- What is the fair market value for the business if you sold it today?
The most prominent issue, and the most often disputed, is the current value of the business. If you sold your business, what would the sales price be? This is often a debatable number, but utilizing a qualified third party to appraise the business is critical. Your Oklahoma divorce attorney should retain an expert in your case and the valuation will be used as evidence at trial. Do not obtain your own valuation without consulting your attorney first.
- What other assets in the marriage could be used to offset the business?
The divorce court will divide the entirety of your marital estate, including your business, marital residence, real property, personal property, and retirement and investment accounts. It is not uncommon to offset any claim for a spouse’s interest in the marital business by utilizing other marital property. If you have a business worth $1 Million, and home worth $1 Million, then granting one party the business and one party the home may be an equitable division of the marital estate. Just because the business is a marital asset, does not always mean you’re going to have to liquidate it in the divorce.

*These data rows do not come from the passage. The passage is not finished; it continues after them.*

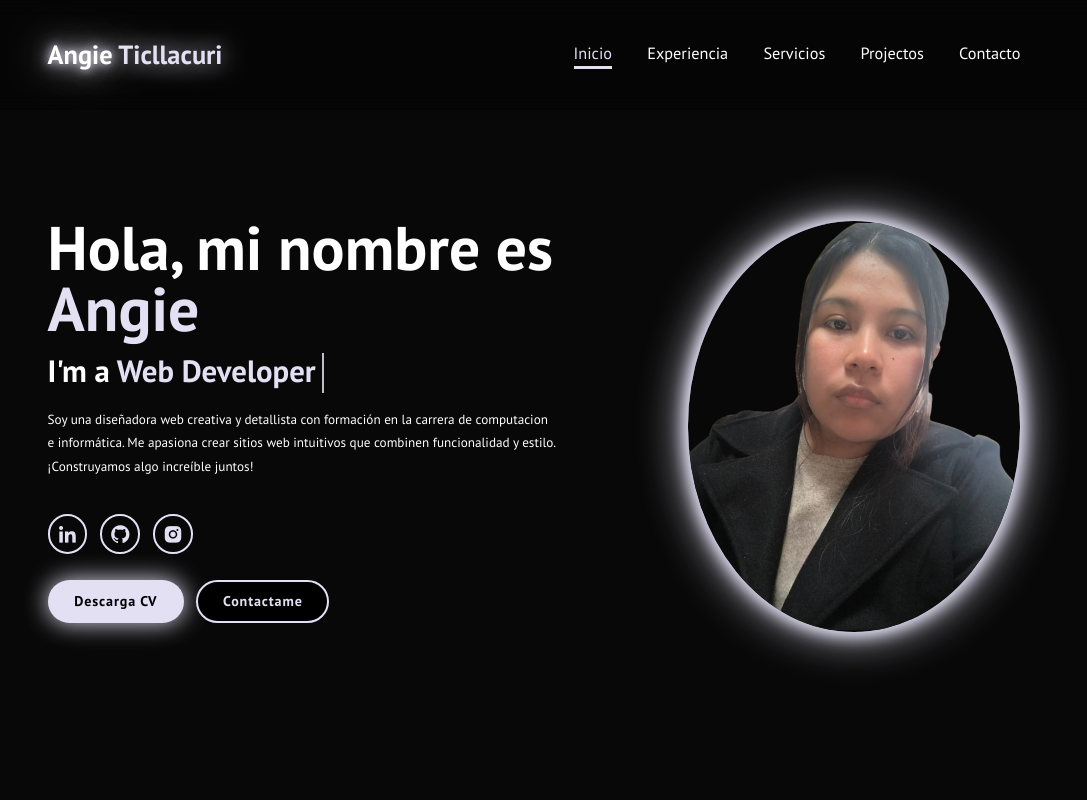
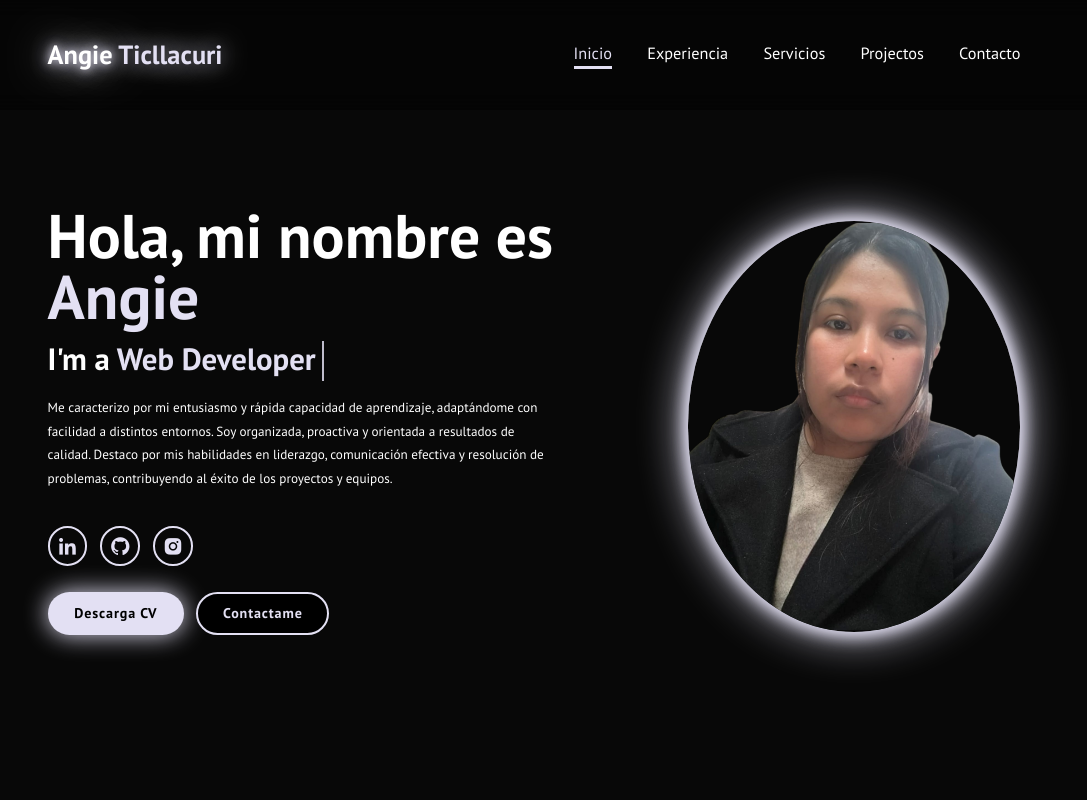
Before and after one commit to angis2004/miPortafolio, a React (Create React App) app: page / in a window 1280 px wide. Shown: the top 800 px of the page, without its empty margins (106-1193 px from the left). Built offline with nearby package versions, Linux system fonts and the light colour scheme.

Commit message:
Agregada foto al portafolio

```diff
--- a/src/components/Home.jsx
+++ b/src/components/Home.jsx
@@ -12,7 +12,7 @@ const Home = () => {
           I'm a <span></span>
         </h3>
         <p>
-Soy una diseñadora web creativa y detallista con formación en la carrera de computacion e informática. Me apasiona crear sitios web intuitivos que combinen funcionalidad y estilo. ¡Construyamos algo increíble juntos!
+          Me caracterizo por mi entusiasmo y rápida capacidad de aprendizaje, adaptándome con facilidad a distintos entornos. Soy organizada, proactiva y orientada a resultados de calidad. Destaco por mis habilidades en liderazgo, comunicación efectiva y resolución de problemas, contribuyendo al éxito de los proyectos y equipos.
         </p>
         <div className="social-icons">
           <a href="https://www.linkedin.com/in/angie-ticllacuri-terra-go-a7a614238/" target="_blank" rel="noopener noreferrer">
```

Contact Our Oklahoma City Divorce Lawyers Today
Utilizing an Oklahoma City divorce attorney with knowledge in business law is beneficial to entrepreneurs facing divorce. Protecting your business in the divorce is critical to your long-term ability to support your family and maintain your obligations. Don’t leave the issue to be addressed without a knowledgeable family law attorney to assist you, ensuring you and your life’s work is protected.
Contact us by calling (405) 701-5355 at your earliest convenience.